EXERCISE AIM.
Copy out the data that comes next, character for character, and leave the images aside.

EXTRACTED ENTRIES.

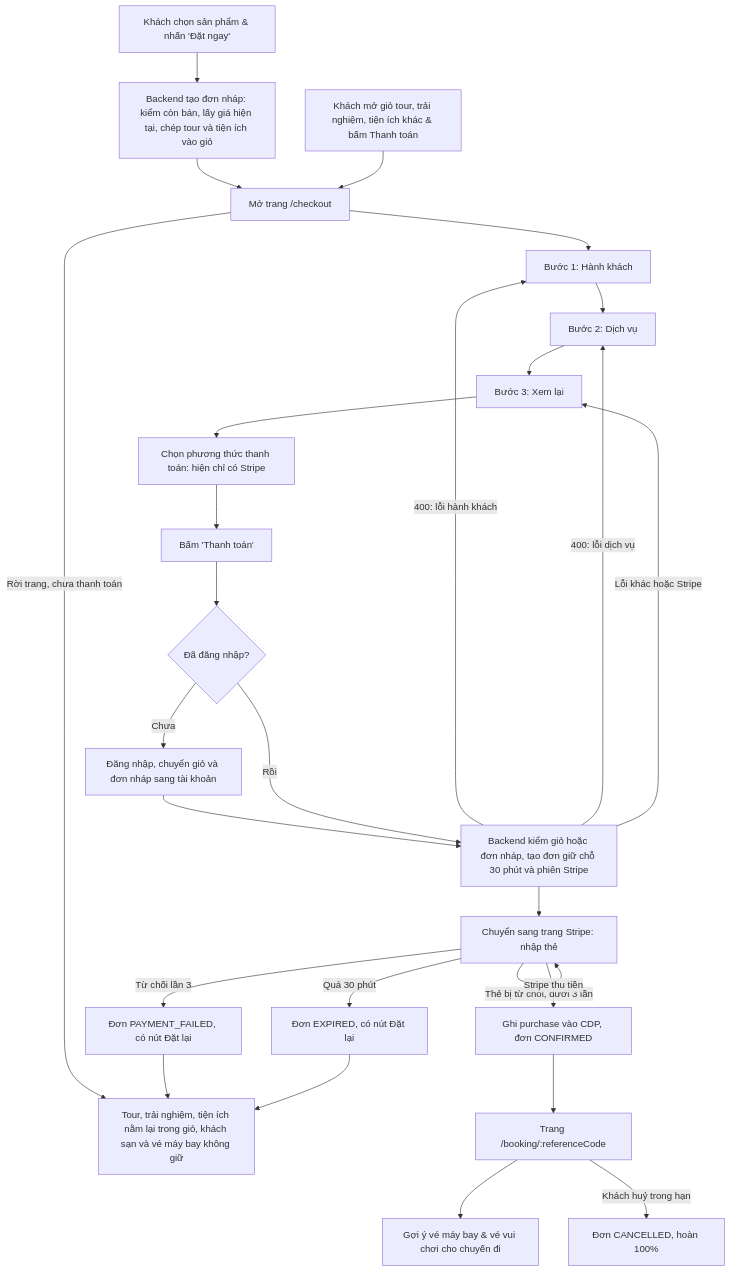
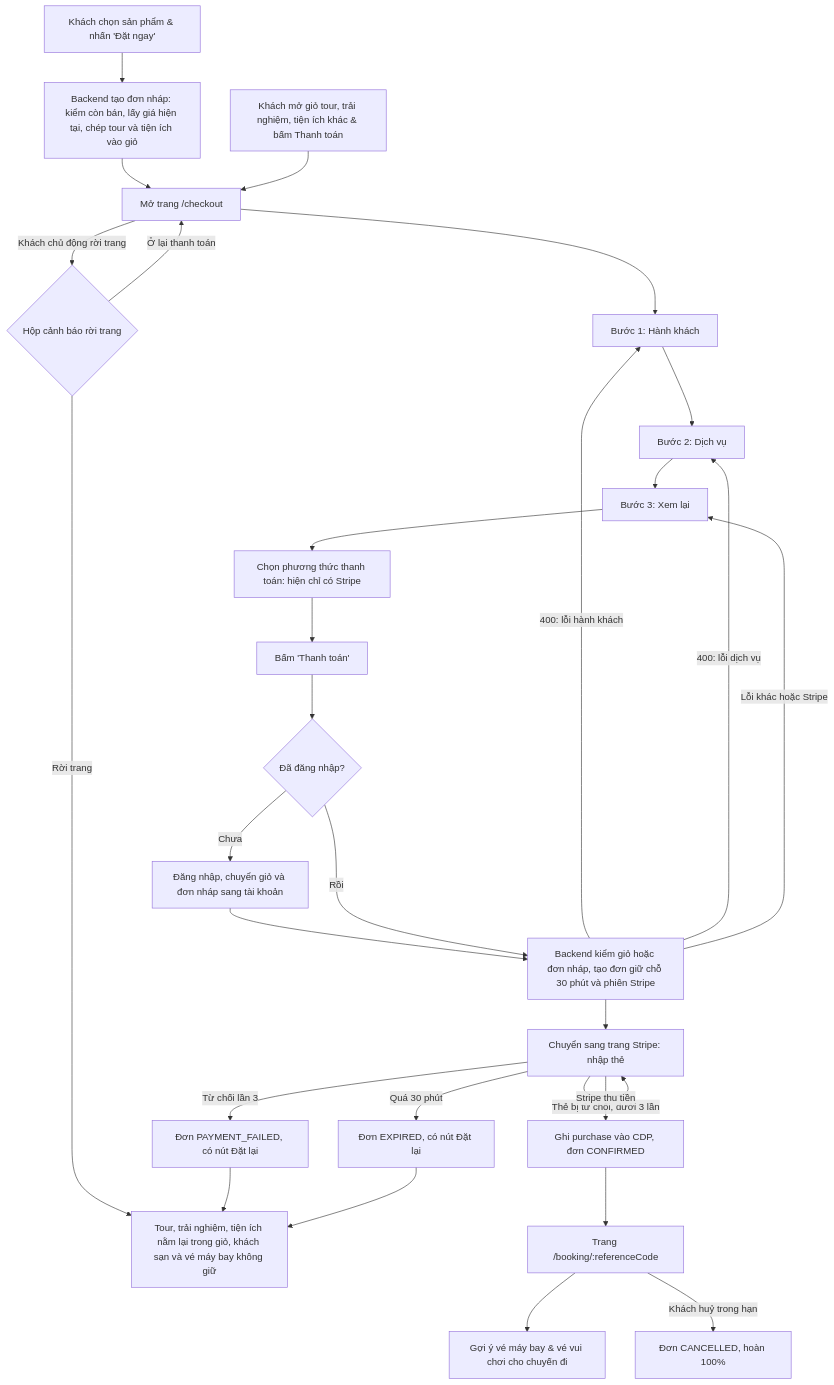
Before and after one commit to NguyenNhat4/Travel-Recommend-System: the third of 3 diagrams in docs/prd/user-flow.md, drawn with Mermaid. The commit also changed other lines of this file and 17 other files, not shown here.

First line of the commit message:
feat(checkout): hỏi lại trước khi khách rời trang thanh toán

````diff
--- a/docs/prd/user-flow.md
+++ b/docs/prd/user-flow.md
@@ -101,27 +102,29 @@
 ```mermaid
 flowchart TD
     A[Khách chọn sản phẩm & nhấn 'Đặt ngay'] --> A1[Backend tạo đơn nháp: kiểm còn bán, lấy giá hiện tại, chép tour và tiện ích vào giỏ]
     A1 --> B[Mở trang /checkout]
     A2[Khách mở giỏ tour, trải nghiệm, tiện ích khác & bấm Thanh toán] --> B
-    B -->|Rời trang, chưa thanh toán| X0[Tour, trải nghiệm, tiện ích nằm lại trong giỏ, khách sạn và vé máy bay không giữ]
+    B -->|Khách chủ động rời trang| W{Hộp cảnh báo rời trang}
+    W -->|Ở lại thanh toán| B
+    W -->|Rời trang| X0[Tour, trải nghiệm, tiện ích nằm lại trong giỏ, khách sạn và vé máy bay không giữ]
     B --> C1[Bước 1: Hành khách] --> C2[Bước 2: Dịch vụ] --> C3[Bước 3: Xem lại]
     C3 --> M[Chọn phương thức thanh toán: hiện chỉ có Stripe]
     M --> P[Bấm 'Thanh toán']
     P --> L{Đã đăng nhập?}
     L -->|Chưa| L1[Đăng nhập, chuyển giỏ và đơn nháp sang tài khoản]
     L1 --> D
     L -->|Rồi| D[Backend kiểm giỏ hoặc đơn nháp, tạo đơn giữ chỗ 30 phút và phiên Stripe]
     D -->|400: lỗi hành khách| C1
     D -->|400: lỗi dịch vụ| C2
     D -->|Lỗi khác hoặc Stripe| C3
     D --> S[Chuyển sang trang Stripe: nhập thẻ]
     S -->|Thẻ bị từ chối, dưới 3 lần| S
     S -->|Từ chối lần 3| X1[Đơn PAYMENT_FAILED, có nút Đặt lại]
     S -->|Quá 30 phút| X2[Đơn EXPIRED, có nút Đặt lại]
     X1 --> X0
     X2 --> X0
     S -->|Stripe thu tiền| F[Ghi purchase vào CDP, đơn CONFIRMED]
     F --> G[Trang /booking/:referenceCode]
     G --> H[Gợi ý vé máy bay & vé vui chơi cho chuyến đi]
     G -->|Khách huỷ trong hạn| X3[Đơn CANCELLED, hoàn 100%]
 ```
````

EXERCISE OUTPUT.
Before and after one commit to NguyenNhat4/Travel-Recommend-System: the third of 3 diagrams in docs/prd/user-flow.md, drawn with Mermaid. The commit also changed other lines of this file and 17 other files, not shown here.

First line of the commit message:
feat(checkout): hỏi lại trước khi khách rời trang thanh toán

````diff
--- a/docs/prd/user-flow.md
+++ b/docs/prd/user-flow.md
@@ -101,27 +102,29 @@
 ```mermaid
 flowchart TD
     A[Khách chọn sản phẩm & nhấn 'Đặt ngay'] --> A1[Backend tạo đơn nháp: kiểm còn bán, lấy giá hiện tại, chép tour và tiện ích vào giỏ]
     A1 --> B[Mở trang /checkout]
     A2[Khách mở giỏ tour, trải nghiệm, tiện ích khác & bấm Thanh toán] --> B
-    B -->|Rời trang, chưa thanh toán| X0[Tour, trải nghiệm, tiện ích nằm lại trong giỏ, khách sạn và vé máy bay không giữ]
+    B -->|Khách chủ động rời trang| W{Hộp cảnh báo rời trang}
+    W -->|Ở lại thanh toán| B
+    W -->|Rời trang| X0[Tour, trải nghiệm, tiện ích nằm lại trong giỏ, khách sạn và vé máy bay không giữ]
     B --> C1[Bước 1: Hành khách] --> C2[Bước 2: Dịch vụ] --> C3[Bước 3: Xem lại]
     C3 --> M[Chọn phương thức thanh toán: hiện chỉ có Stripe]
     M --> P[Bấm 'Thanh toán']
     P --> L{Đã đăng nhập?}
     L -->|Chưa| L1[Đăng nhập, chuyển giỏ và đơn nháp sang tài khoản]
     L1 --> D
     L -->|Rồi| D[Backend kiểm giỏ hoặc đơn nháp, tạo đơn giữ chỗ 30 phút và phiên Stripe]
     D -->|400: lỗi hành khách| C1
     D -->|400: lỗi dịch vụ| C2
     D -->|Lỗi khác hoặc Stripe| C3
     D --> S[Chuyển sang trang Stripe: nhập thẻ]
     S -->|Thẻ bị từ chối, dưới 3 lần| S
     S -->|Từ chối lần 3| X1[Đơn PAYMENT_FAILED, có nút Đặt lại]
     S -->|Quá 30 phút| X2[Đơn EXPIRED, có nút Đặt lại]
     X1 --> X0
     X2 --> X0
     S -->|Stripe thu tiền| F[Ghi purchase vào CDP, đơn CONFIRMED]
     F --> G[Trang /booking/:referenceCode]
     G --> H[Gợi ý vé máy bay & vé vui chơi cho chuyến đi]
     G -->|Khách huỷ trong hạn| X3[Đơn CANCELLED, hoàn 100%]
 ```
````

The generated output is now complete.